-- Task description --
With the pictures set aside, write out all of the data exactly as it stands.

-- Entries supplied --

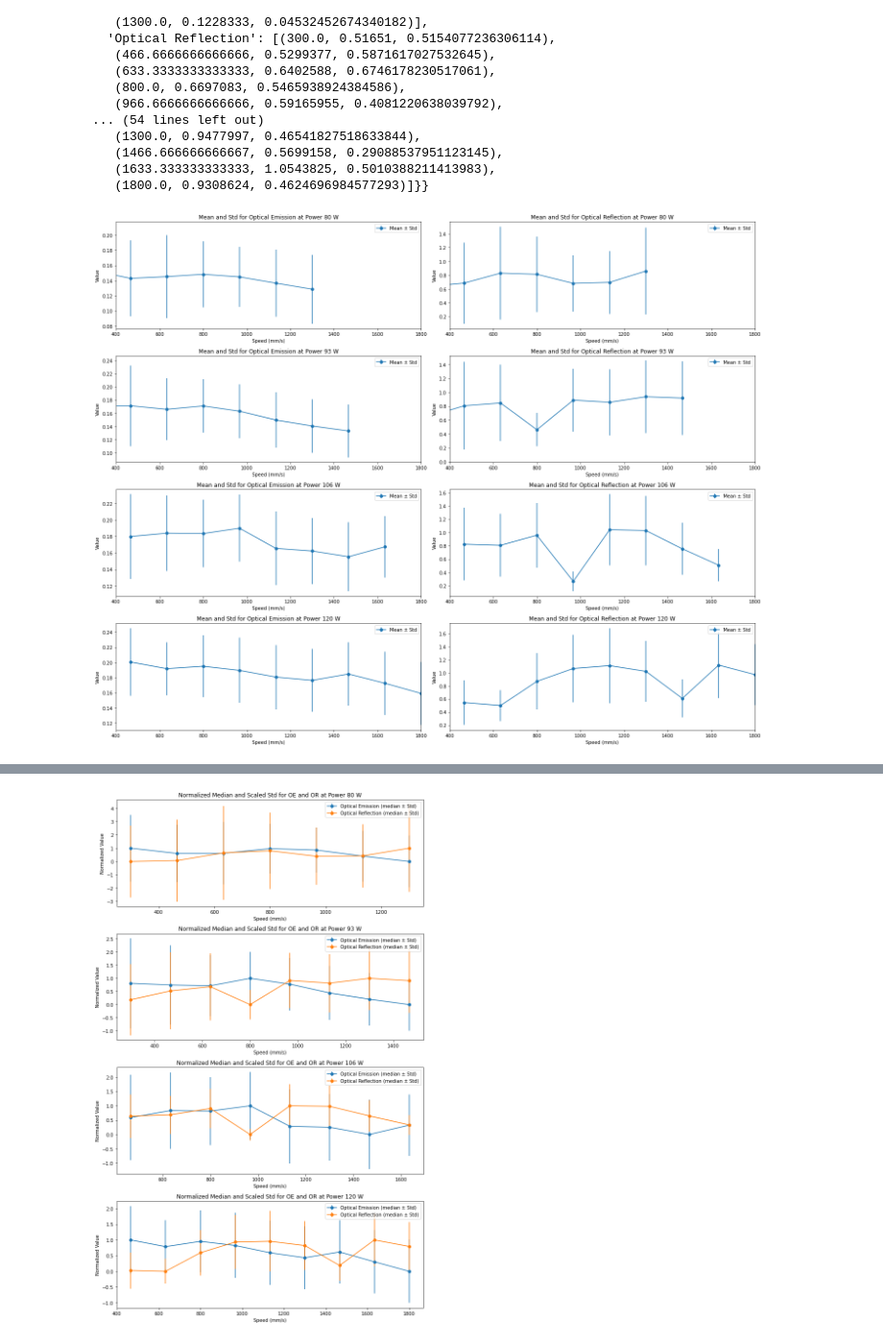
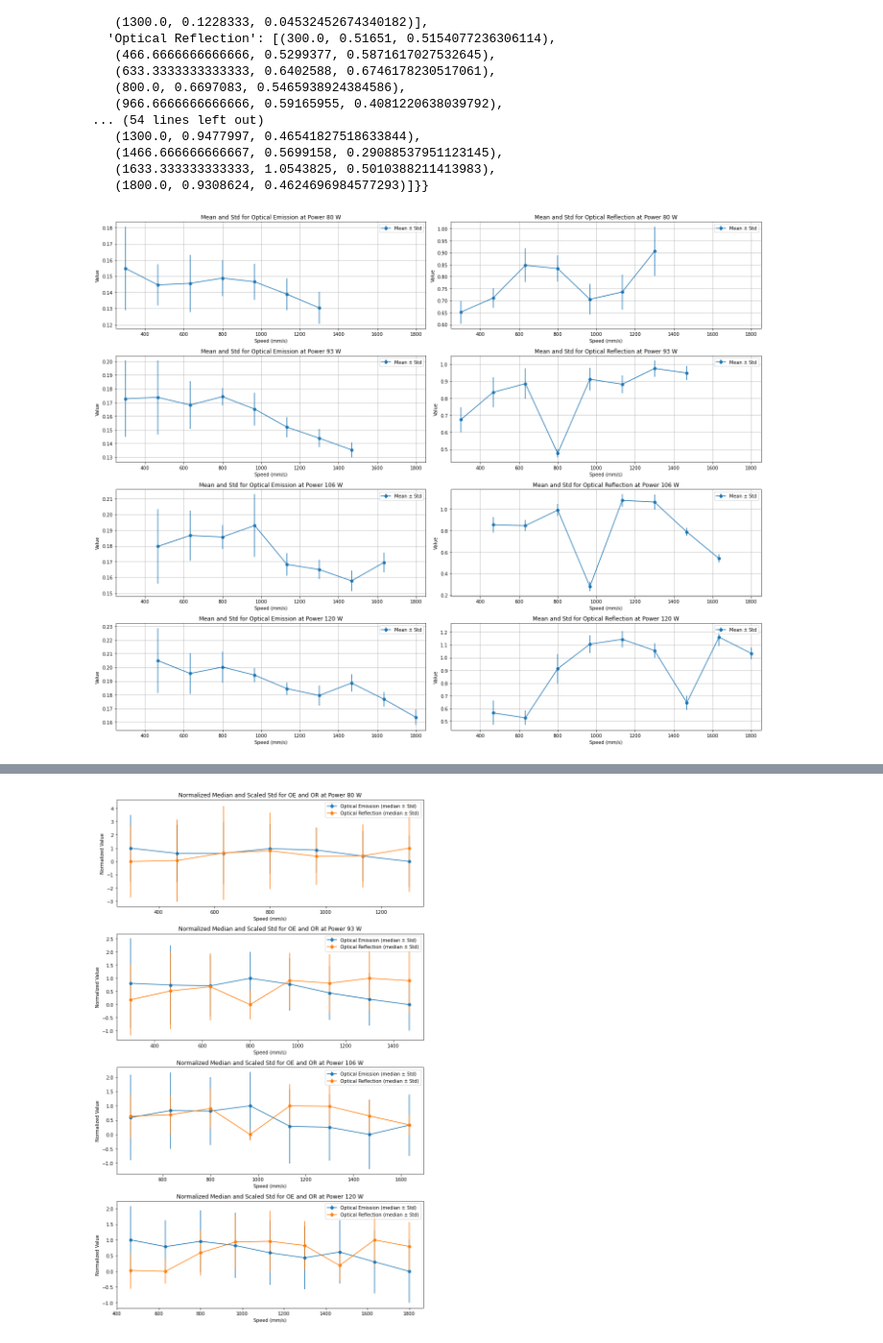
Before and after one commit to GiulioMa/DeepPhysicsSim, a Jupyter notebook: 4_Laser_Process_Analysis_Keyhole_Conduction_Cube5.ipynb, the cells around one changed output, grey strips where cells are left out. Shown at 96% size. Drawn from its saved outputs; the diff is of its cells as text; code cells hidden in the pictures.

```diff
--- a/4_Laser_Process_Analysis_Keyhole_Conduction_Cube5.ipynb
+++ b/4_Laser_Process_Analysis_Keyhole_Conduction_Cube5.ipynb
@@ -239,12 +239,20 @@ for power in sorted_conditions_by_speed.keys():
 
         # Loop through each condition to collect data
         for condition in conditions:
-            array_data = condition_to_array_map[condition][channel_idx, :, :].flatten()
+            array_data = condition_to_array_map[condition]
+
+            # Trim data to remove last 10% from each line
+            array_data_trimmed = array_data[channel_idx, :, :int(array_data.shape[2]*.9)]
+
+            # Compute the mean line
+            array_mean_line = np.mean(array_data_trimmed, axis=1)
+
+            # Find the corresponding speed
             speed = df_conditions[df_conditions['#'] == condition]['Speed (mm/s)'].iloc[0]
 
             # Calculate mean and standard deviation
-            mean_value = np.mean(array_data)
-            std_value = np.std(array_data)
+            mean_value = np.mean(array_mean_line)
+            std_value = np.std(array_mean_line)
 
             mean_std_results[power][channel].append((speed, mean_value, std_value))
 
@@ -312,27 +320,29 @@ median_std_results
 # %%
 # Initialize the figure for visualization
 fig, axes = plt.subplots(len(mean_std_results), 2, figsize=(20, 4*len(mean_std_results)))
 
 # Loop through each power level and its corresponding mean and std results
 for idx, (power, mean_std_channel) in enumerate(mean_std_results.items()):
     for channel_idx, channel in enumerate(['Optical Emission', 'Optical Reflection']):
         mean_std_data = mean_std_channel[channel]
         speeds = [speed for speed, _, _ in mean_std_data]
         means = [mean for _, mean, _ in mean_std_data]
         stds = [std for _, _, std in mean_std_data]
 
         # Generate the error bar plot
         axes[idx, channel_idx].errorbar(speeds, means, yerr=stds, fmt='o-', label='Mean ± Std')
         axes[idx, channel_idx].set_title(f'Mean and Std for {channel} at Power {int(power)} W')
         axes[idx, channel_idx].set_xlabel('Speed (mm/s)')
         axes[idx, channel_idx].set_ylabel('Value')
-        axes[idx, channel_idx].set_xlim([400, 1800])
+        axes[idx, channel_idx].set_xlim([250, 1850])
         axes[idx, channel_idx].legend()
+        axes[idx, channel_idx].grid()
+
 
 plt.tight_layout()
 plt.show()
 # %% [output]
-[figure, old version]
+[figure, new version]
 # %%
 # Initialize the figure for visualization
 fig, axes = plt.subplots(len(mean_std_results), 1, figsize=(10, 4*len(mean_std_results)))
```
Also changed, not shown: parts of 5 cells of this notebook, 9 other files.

-- Response area --
Before and after one commit to GiulioMa/DeepPhysicsSim, a Jupyter notebook: 4_Laser_Process_Analysis_Keyhole_Conduction_Cube5.ipynb, the cells around one changed output, grey strips where cells are left out. Shown at 96% size. Drawn from its saved outputs; the diff is of its cells as text; code cells hidden in the pictures.

```diff
--- a/4_Laser_Process_Analysis_Keyhole_Conduction_Cube5.ipynb
+++ b/4_Laser_Process_Analysis_Keyhole_Conduction_Cube5.ipynb
@@ -239,12 +239,20 @@ for power in sorted_conditions_by_speed.keys():
 
         # Loop through each condition to collect data
         for condition in conditions:
-            array_data = condition_to_array_map[condition][channel_idx, :, :].flatten()
+            array_data = condition_to_array_map[condition]
+
+            # Trim data to remove last 10% from each line
+            array_data_trimmed = array_data[channel_idx, :, :int(array_data.shape[2]*.9)]
+
+            # Compute the mean line
+            array_mean_line = np.mean(array_data_trimmed, axis=1)
+
+            # Find the corresponding speed
             speed = df_conditions[df_conditions['#'] == condition]['Speed (mm/s)'].iloc[0]
 
             # Calculate mean and standard deviation
-            mean_value = np.mean(array_data)
-            std_value = np.std(array_data)
+            mean_value = np.mean(array_mean_line)
+            std_value = np.std(array_mean_line)
 
             mean_std_results[power][channel].append((speed, mean_value, std_value))
 
@@ -312,27 +320,29 @@ median_std_results
 # %%
 # Initialize the figure for visualization
 fig, axes = plt.subplots(len(mean_std_results), 2, figsize=(20, 4*len(mean_std_results)))
 
 # Loop through each power level and its corresponding mean and std results
 for idx, (power, mean_std_channel) in enumerate(mean_std_results.items()):
     for channel_idx, channel in enumerate(['Optical Emission', 'Optical Reflection']):
         mean_std_data = mean_std_channel[channel]
         speeds = [speed for speed, _, _ in mean_std_data]
         means = [mean for _, mean, _ in mean_std_data]
         stds = [std for _, _, std in mean_std_data]
 
         # Generate the error bar plot
         axes[idx, channel_idx].errorbar(speeds, means, yerr=stds, fmt='o-', label='Mean ± Std')
         axes[idx, channel_idx].set_title(f'Mean and Std for {channel} at Power {int(power)} W')
         axes[idx, channel_idx].set_xlabel('Speed (mm/s)')
         axes[idx, channel_idx].set_ylabel('Value')
-        axes[idx, channel_idx].set_xlim([400, 1800])
+        axes[idx, channel_idx].set_xlim([250, 1850])
         axes[idx, channel_idx].legend()
+        axes[idx, channel_idx].grid()
+
 
 plt.tight_layout()
 plt.show()
 # %% [output]
-[figure, old version]
+[figure, new version]
 # %%
 # Initialize the figure for visualization
 fig, axes = plt.subplots(len(mean_std_results), 1, figsize=(10, 4*len(mean_std_results)))
```
Also changed, not shown: parts of 5 cells of this notebook, 9 other files.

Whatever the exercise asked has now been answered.